(Itemized modification records)
________________

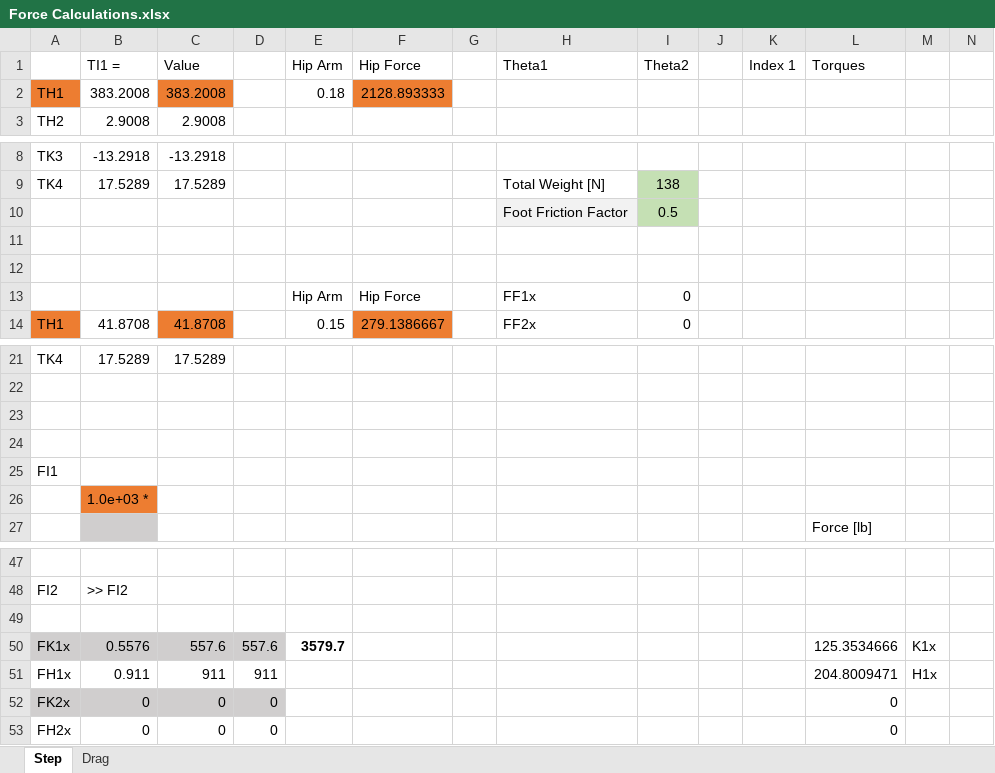
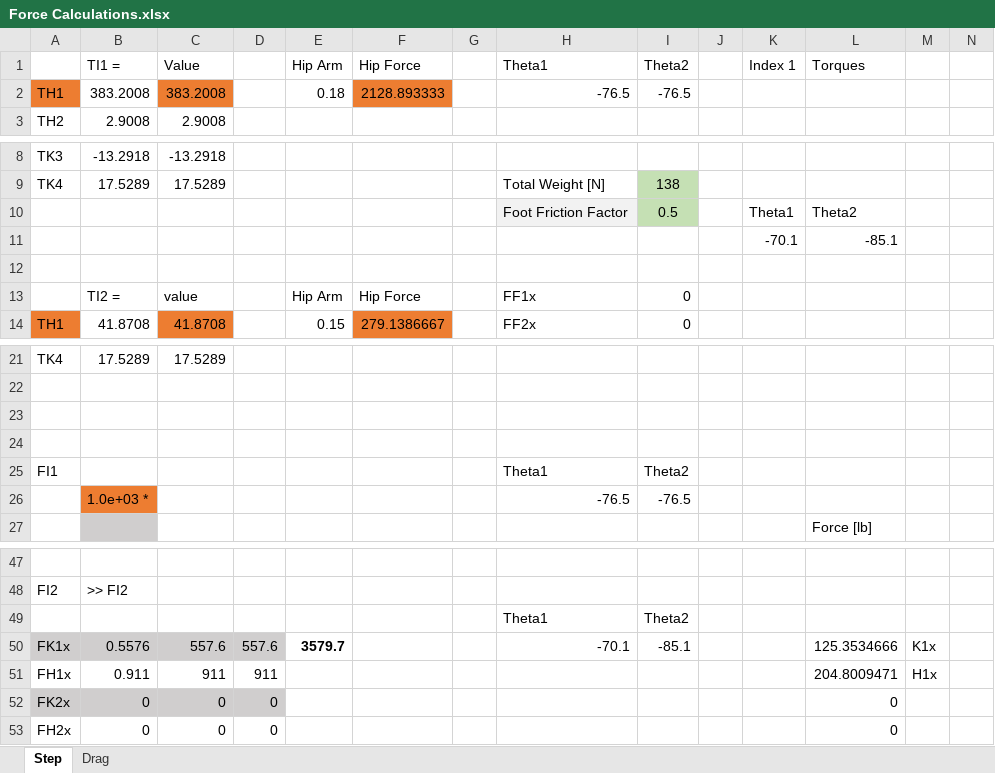
Before and after one commit to Logiant/AgileRoboticControls, an Excel workbook: System Modelling/Mechanical/Finite Elements/Force Calculations.xlsx, sheet Step, drawn as a sheet; only a part is shown, gaps mark what is left out; values as stored, in another font and other column widths than the file's, no borders; removed rows and columns are numbered as before the commit, all else as after; rows hold the shown columns only; the diff names each change by its address in the sheet, - before the commit and + after, or states it on an @@ line.

Commit message:
Minor changes
added newline to matlab script
added thetas to force calculations

```diff
--- a/System Modelling/Mechanical/Finite Elements/Force Calculations.xlsx (sheet Step)
+++ b/System Modelling/Mechanical/Finite Elements/Force Calculations.xlsx (sheet Step)
-H2 (Theta1): (empty)
+H2 (Theta1): -76.5
-I2 (Theta2): (empty)
+I2 (Theta2): -76.5
-K10 (Index 1): (empty)
+K10 (Index 1): Theta1
-L10 (Torques): (empty)
+L10 (Torques): Theta2
+row 11:  |  |  |  |  |  |  |  |  |  | -70.1 | -85.1
-row 12: (empty)
-B13 (TI1 =): (empty)
+B13 (TI1 =): TI2 =
-C13 (Value): (empty)
+C13 (Value): value
-H25 (Theta1): (empty)
+H25 (Theta1): Theta1
-I25 (Theta2): (empty)
+I25 (Theta2): Theta2
-row 26:  | 1.0e+03 *
+row 26:  | 1.0e+03 * |  |  |  |  |  | -76.5 | -76.5
-row 49: (empty)
+row 49:  |  |  |  |  |  |  | Theta1 | Theta2
-H50 (Theta1): (empty)
+H50 (Theta1): -70.1
-I50 (Theta2): (empty)
+I50 (Theta2): -85.1
```
Also changed, not shown: 1 other file.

________________

**ABOUT THIS EXERCISE**
Where a line of the records has the string "empty", copy that line.

**RESPONSE FOR THIS EXERCISE**
-H2 (Theta1): (empty)
-I2 (Theta2): (empty)
-K10 (Index 1): (empty)
-L10 (Torques): (empty)
-row 12: (empty)
-B13 (TI1 =): (empty)
-C13 (Value): (empty)
-H25 (Theta1): (empty)
-I25 (Theta2): (empty)
-row 49: (empty)
-H50 (Theta1): (empty)
-I50 (Theta2): (empty)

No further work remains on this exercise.